Prosperity teaching leans on Malachi 3 to cast God as a big piñata in the sky, chock-full of material wealth. This interpretation of the text is more about how to feed greed than glorify God.
Malachi 3:6–18 serves as the epicenter for prosperity theology.
Let me say what I appreciate about those who are dealing with issues of finances from this text. I might not agree with all their conclusions, but here’s what I appreciate: I appreciate the fact that they’re dealing with finances, wealth, and possessions.
Many times pastors are cowards when it comes to finances because they’re fearful of what people will think. God doesn’t have that kind of fear. God talks a lot about money, stewardship, and possessions. This is a major issue for him, not a minor one.
God is not a piñata
I appreciate that those who adhere to prosperity theology are willing to deal with finances. I appreciate that they’re even trying to teach from Malachi 3. What I disagree with is the insinuation that we give in order to get, which can feed greed. Teaching this passage in such a way turns God into a great big piñata who lives in the sky and is full of material wealth. Based upon this passage, some say that the reason this wealth hasn’t fallen down is because we haven’t tithed.
God talks a lot about money, stewardship, and possessions. This is a major issue for him, not a minor one.
Basically, they tell people to go get a stick (e.g., a tithe), give 10 percent to God the piñata, and shazam! He explodes and blessings rain down.
When Malachi 3 is taught like this, it’s about giving a little to the Lord to get a lot from the Lord. This is more of a Ponzi scheme than a worship act.
Sorcery and wealth
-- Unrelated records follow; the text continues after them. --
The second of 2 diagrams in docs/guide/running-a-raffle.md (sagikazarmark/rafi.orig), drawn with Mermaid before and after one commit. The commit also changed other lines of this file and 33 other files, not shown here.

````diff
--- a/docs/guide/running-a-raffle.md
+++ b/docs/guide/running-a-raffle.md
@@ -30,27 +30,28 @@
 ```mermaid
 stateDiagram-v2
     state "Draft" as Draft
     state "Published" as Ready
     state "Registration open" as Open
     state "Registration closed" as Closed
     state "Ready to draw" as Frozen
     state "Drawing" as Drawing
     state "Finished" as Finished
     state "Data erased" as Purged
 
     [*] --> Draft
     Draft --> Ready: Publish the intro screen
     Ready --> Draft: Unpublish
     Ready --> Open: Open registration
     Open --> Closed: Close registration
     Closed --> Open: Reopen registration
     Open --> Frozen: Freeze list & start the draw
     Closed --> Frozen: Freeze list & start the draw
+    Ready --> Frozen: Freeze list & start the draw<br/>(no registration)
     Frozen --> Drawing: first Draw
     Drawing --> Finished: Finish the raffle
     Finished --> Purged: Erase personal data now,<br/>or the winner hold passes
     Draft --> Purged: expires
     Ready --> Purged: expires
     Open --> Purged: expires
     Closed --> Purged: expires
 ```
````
We need to look at this passage in Malachi in the context of the whole book of Malachi. In the verses prior, God says something very important: “Then I will draw near to you for judgment. I will be a swift witness against the sorcerers” (Mal. 3:5). God is saying that he is going to judge sorcery, and then he goes into finances. How do these go together?
Giving a little to the Lord in order to get a lot from the Lord is more like a carefully crafted Ponzi scheme than a worship act.
Here’s what sorcery is: trying to manipulate or control God. People who do this say things like, “I think I know what God is doing, and I don’t like it. I want God to do something else.” What their heart is saying is, “I need to change God. I need to manipulate God. I need to redirect God.” That is sorcery and paganism.
Non-Christian spirituality thinks that through karma you can control your future. Books like The Secret propose that, if you send out positive energy, then you’ll get a blessing in return. In a similar vein, Word-of-Faith teachers say in essence, “If you speak it, it will come back to you, and God will have to bring your words to pass because you have authority like he did in creation.”
Here’s what sorcery is: trying to manipulate or control God.
In response to this, God says, “I don’t agree with sorcery. In fact, I do not change” (cf. Mal. 3:6). We are not in authority over God; God is in authority over us. God doesn’t obey us; we obey God. We do not change God; God changes us.
Promise or principle
One thing that prosperity teachers say—some of whom are brothers and sisters in Christ and love Jesus—is, “This is the only time in the Bible that God says, ‘Test me.’ Let’s put God to the test.” But elsewhere in the Bible he says, “Do not put the Lord your God to the test” (Deut. 6:16; Luke 4:12), so we have to be careful interpreting the Malachi passage as if God wanted everyone to do something that he says never to do.
We are not in authority over God; God is in authority over us.
Another point to keep in mind is that God makes his promise in Malachi 3:10 one time to one group of people, and he doesn’t say it again to anyone else, which suggests that this specific promise is a one-time deal, not an all-time promise for anyone, anywhere, at any time.
From Malachi 3, I believe we can conclude that this is a one-time promise with all-time principles. This was God’s interaction with his people and he made them a specific promise. For us, there are principles to be learned, but we should never turn God into a piñata.
This post was adapted from Pastor Mark’s sermon, “Will Man Rob God?“